Latest house-value figures for Rotorua suggest a more stable and sustainable market, according to one local real estate agent.
QV figures for February show the average value of a Rotorua house is now $417,653. That's up 8 per cent from 12 months ago and an increase of 1.9 per cent over the past three months.
Harcourts Rotorua sales consultant Hielke Oppers said in 2015, 2016 and 2017 prices increased between 20 and 25 per cent year-on-year.
"That was never going to be sustainable for more than two or three years, even with things tapering down a bit at the end of 2017.
"The real estate market moves in cycles, and it appears we are going into a period of sustainable growth of maybe between 5 and 15 per cent year-on-year."
Oppers said sustainable growth was more in line with inflation and income adjustments.
"I see it as being back to normal for a period after a few years playing catch-up. It's a market working itself out."

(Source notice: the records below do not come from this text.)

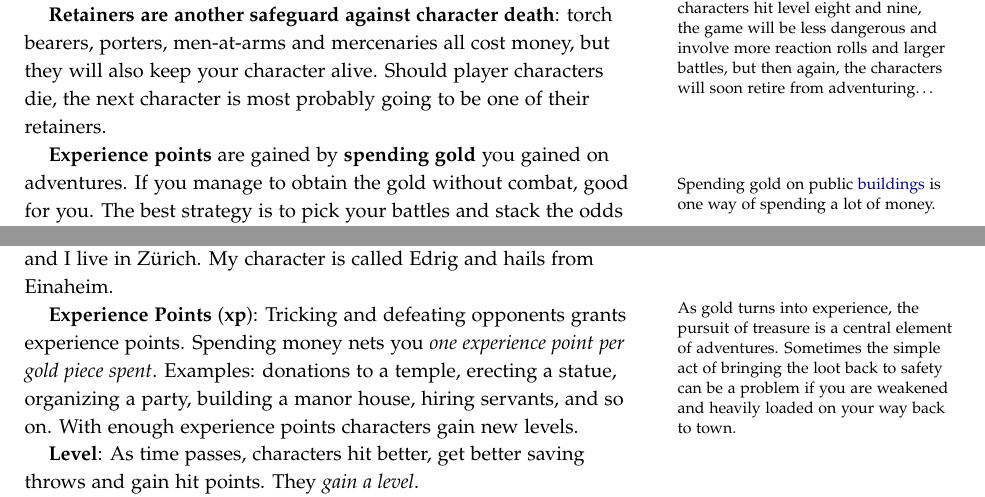
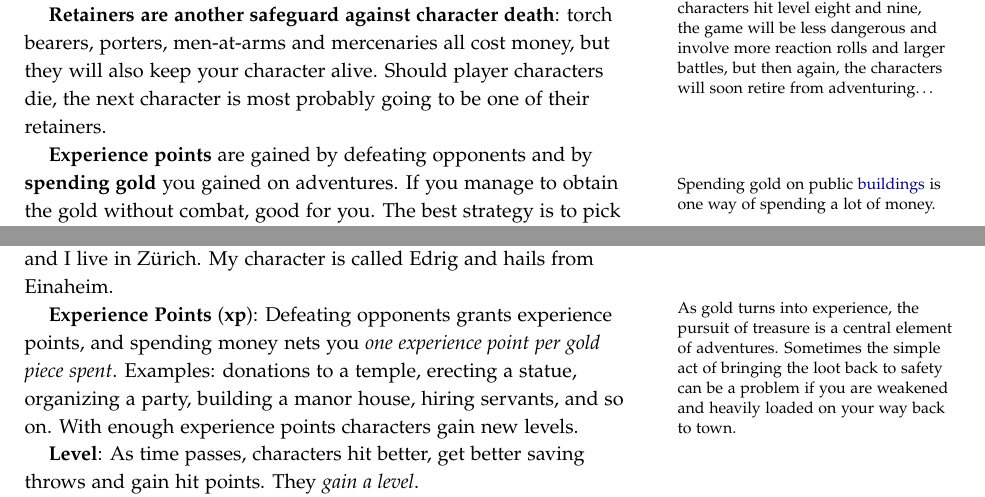
Before and after one commit to kensanata/halberdsnhelmets, a LaTeX book (Halberds-and-Helmets.ltx): two parts of pages 1 and 10 of 20, joined at a grey line, cut so that both start at the same text. Compiled offline with pdfLaTeX.

Commit message:
Note that defeating opponents also nets you xp

```diff
--- a/Halberds-and-Helmets.ltx
+++ b/Halberds-and-Helmets.ltx
@@ -133,13 +133,13 @@ but they will also keep your character alive. Should player characters
 die, the next character is most probably going to be one of their
 retainers.
 
-\textbf{Experience points} are gained by \textbf{spending gold} you
-gained on adventures.\marginnote{Spending gold on public
-  \hyperref[sec:buildings]{buildings} is one way of spending a lot of
-  money.} If you manage to obtain the gold without combat, good for
-you. The best strategy is to pick your battles and stack the odds in
-your favor as far as possible. Remember, if you're rolling dice, it's
-already too late.
+\textbf{Experience points} are gained by defeating opponents and by
+\textbf{spending gold} you gained on adventures.\marginnote{Spending
+  gold on public \hyperref[sec:buildings]{buildings} is one way of
+  spending a lot of money.} If you manage to obtain the gold without
+combat, good for you. The best strategy is to pick your battles and
+stack the odds in your favor as far as possible. Remember, if you're
+rolling dice, it's already too late.
 
 \clearpage
 
@@ -933,8 +933,8 @@ Some key terms, first.
 I live in Zürich. My character is called Edrig and hails from
 Einaheim.
 
-\key{Experience Points} (\key{xp}): Tricking and defeating opponents
-grants experience points. Spending money nets you \emph{one experience
+\key{Experience Points} (\key{xp}): Defeating opponents grants
+experience points, and spending money nets you \emph{one experience
   point per gold piece spent}. Examples: donations to a temple,
 erecting a statue, organizing a party, building a manor house, hiring
 servants, and so on. With enough experience points characters gain new
```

Oppers said while it was still a sellers' market, there was more of a balance between buying and selling.
"While Rotorua still has a shortage of stock, I also think people are taking a little more time, doing a little more homework and ensuring a few more boxes are ticked on their wish lists before buying a property.
"They're waiting for the right property to come onto the market."
Professionals McDowell Real Estate co-owner Steve Lovegrove described the market as strong, consistent and reliable.
"It's certainly not the boom and bust of two or three years ago," Lovegrove said.
He said to see Rotorua ahead of national figures was "good enough for me". Nationally residential property values for February increased 6.5 per cent over the past year and 1.2 per cent over the past three months.
"For too many years Rotorua was behind the eight ball but following our big leap forward, it's good to see prices are continuing to increase.
"It reflects our belief that 2018 will be a good year to buy and sell a house in Rotorua."
Lovegrove said there was still evidence of strong buyer activity, particularly in the first- and second-home buyers bracket.
"This is because there are still out-of-town people relocating to Rotorua so people with smaller houses are confident of selling and buying something bigger."
He described investor activity as modest.
Ann Crossley, First National Rotorua principal and Real Estate Industry of New Zealand district forum leader, said the QV figures were not unexpected.
"Many of the drivers in the Rotorua market have not changed where they have in other regions," Crossley said. "We've been talking about supply and demand for some time and there is still a shortage in Rotorua. Our supply and demand is not going to change overnight which paints a positive picture for people wanting to sell."